EXERCISE AIM
In the listing that follows, copy out each line that includes the word "icon".

# # # # #

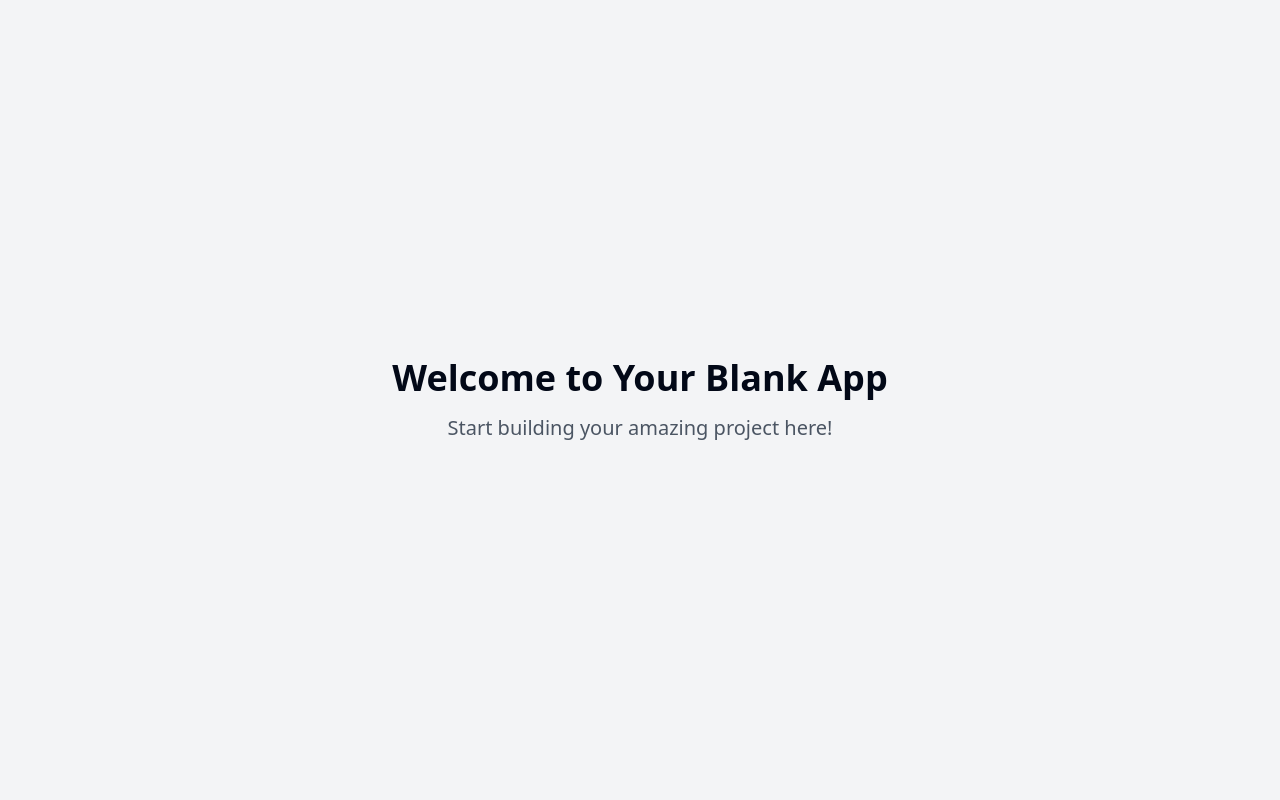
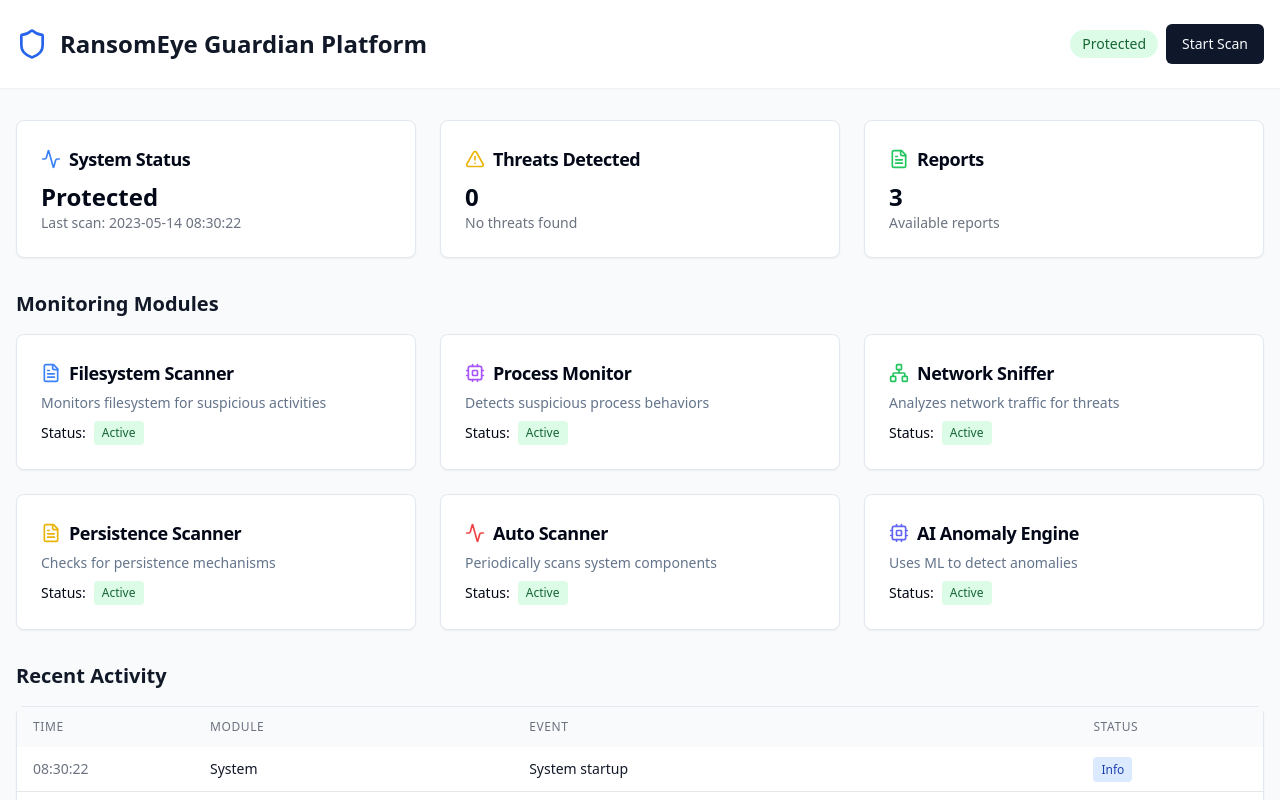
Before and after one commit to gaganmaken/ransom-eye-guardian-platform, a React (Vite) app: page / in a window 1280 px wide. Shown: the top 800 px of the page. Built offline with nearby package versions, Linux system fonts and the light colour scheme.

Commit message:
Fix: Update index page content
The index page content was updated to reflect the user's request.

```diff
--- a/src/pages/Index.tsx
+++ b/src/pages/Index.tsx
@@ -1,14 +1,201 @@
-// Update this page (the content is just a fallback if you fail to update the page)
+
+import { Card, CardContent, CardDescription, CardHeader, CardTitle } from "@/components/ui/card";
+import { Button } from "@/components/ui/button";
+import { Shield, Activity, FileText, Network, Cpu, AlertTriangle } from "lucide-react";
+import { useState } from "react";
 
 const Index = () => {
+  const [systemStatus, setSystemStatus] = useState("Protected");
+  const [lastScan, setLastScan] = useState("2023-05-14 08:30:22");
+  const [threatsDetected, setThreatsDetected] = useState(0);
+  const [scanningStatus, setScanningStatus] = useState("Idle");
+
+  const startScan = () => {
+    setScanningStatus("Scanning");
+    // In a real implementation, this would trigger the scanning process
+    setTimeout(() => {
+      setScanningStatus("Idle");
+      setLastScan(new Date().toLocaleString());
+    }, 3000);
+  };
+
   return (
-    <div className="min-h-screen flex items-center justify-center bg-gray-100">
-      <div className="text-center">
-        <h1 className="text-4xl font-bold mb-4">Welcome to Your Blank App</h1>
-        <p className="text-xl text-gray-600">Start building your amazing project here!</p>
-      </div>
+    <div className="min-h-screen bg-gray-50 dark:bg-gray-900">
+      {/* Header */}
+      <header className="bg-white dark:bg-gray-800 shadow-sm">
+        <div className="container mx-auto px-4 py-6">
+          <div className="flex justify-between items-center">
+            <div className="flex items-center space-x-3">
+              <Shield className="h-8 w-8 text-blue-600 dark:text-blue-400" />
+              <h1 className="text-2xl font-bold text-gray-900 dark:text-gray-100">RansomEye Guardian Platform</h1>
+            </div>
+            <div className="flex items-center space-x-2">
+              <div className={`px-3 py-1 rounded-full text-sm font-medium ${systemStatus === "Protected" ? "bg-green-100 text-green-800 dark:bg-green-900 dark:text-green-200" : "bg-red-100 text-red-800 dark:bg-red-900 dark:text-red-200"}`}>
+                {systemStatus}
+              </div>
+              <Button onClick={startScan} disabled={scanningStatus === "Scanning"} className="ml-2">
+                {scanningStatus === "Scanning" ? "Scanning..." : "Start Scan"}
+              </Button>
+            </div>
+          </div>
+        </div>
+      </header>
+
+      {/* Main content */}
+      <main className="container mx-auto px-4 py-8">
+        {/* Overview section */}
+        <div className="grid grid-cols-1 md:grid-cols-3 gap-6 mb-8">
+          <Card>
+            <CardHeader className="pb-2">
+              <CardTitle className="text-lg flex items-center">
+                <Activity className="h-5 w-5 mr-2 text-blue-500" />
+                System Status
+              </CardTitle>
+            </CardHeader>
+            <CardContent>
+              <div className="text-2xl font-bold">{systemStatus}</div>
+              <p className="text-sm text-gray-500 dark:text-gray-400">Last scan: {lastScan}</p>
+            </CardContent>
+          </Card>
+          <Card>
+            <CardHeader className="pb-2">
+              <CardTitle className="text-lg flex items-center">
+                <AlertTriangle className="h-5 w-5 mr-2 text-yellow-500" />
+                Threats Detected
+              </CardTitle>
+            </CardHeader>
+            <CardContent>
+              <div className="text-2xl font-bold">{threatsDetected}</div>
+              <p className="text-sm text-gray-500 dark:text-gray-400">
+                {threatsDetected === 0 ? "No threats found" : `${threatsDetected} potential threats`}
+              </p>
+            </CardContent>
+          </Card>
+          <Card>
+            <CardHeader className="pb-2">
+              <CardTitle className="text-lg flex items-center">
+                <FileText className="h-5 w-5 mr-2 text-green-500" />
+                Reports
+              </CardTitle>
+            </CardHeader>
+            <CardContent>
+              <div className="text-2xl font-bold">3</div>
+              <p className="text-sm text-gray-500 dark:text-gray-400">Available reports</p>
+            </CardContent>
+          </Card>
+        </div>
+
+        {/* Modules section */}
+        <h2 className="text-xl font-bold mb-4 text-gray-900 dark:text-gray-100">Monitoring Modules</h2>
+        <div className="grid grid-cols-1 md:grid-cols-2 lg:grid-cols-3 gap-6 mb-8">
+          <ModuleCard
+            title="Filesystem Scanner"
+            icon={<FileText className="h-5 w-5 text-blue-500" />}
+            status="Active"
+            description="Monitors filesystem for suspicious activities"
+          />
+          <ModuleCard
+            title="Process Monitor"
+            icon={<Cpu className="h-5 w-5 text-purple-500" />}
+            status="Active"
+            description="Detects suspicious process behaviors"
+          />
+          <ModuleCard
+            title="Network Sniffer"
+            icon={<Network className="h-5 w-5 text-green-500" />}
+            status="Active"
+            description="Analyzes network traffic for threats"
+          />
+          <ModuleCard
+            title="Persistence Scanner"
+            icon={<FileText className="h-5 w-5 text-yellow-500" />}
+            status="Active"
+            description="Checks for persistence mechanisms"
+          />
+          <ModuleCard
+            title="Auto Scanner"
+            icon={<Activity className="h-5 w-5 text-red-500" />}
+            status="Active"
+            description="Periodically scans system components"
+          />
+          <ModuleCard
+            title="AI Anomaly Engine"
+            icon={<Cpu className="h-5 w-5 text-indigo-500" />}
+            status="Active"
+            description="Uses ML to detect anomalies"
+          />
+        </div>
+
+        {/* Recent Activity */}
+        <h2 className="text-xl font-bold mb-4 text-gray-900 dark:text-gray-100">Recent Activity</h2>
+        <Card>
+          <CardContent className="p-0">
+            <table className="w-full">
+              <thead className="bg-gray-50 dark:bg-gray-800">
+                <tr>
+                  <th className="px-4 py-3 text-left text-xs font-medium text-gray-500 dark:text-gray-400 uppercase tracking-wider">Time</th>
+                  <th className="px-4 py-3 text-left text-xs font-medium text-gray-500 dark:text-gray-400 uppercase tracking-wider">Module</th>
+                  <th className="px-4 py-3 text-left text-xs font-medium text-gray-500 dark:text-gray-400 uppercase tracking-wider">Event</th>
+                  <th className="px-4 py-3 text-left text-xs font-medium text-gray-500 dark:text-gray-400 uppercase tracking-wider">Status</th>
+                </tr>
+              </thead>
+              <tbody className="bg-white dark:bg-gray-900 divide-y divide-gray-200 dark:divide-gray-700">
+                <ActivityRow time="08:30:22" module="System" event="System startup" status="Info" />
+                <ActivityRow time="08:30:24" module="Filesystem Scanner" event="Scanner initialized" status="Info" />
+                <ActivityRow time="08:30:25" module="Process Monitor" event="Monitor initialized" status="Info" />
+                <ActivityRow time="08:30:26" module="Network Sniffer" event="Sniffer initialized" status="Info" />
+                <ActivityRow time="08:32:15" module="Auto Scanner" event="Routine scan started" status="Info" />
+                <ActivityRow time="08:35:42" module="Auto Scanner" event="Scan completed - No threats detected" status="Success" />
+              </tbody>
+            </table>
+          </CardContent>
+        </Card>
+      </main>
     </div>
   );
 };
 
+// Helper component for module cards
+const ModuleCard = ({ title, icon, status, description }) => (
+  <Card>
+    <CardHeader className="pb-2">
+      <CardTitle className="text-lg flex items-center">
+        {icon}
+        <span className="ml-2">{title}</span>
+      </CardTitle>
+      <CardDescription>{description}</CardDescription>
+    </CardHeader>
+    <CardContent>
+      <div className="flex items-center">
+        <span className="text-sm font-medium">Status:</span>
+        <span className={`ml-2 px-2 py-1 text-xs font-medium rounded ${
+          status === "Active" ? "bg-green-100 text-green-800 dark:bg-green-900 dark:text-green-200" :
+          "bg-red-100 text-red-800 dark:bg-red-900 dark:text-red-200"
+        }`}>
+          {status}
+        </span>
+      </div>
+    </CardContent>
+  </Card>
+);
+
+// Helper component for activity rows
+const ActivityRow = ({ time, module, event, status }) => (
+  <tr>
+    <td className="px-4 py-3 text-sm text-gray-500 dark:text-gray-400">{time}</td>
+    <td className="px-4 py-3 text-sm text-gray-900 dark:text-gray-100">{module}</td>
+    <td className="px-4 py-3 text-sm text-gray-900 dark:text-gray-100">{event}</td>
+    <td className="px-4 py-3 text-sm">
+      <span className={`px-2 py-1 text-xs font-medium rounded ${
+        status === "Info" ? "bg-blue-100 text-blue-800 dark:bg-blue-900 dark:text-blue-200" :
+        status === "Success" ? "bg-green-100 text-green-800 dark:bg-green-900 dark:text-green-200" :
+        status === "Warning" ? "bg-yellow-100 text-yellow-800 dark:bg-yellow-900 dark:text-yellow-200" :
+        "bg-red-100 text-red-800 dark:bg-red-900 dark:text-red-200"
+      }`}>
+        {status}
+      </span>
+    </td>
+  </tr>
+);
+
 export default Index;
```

# # # # #

WRITTEN REPLY
+            icon={<FileText className="h-5 w-5 text-blue-500" />}
+            icon={<Cpu className="h-5 w-5 text-purple-500" />}
+            icon={<Network className="h-5 w-5 text-green-500" />}
+            icon={<FileText className="h-5 w-5 text-yellow-500" />}
+            icon={<Activity className="h-5 w-5 text-red-500" />}
+            icon={<Cpu className="h-5 w-5 text-indigo-500" />}
+const ModuleCard = ({ title, icon, status, description }) => (
+        {icon}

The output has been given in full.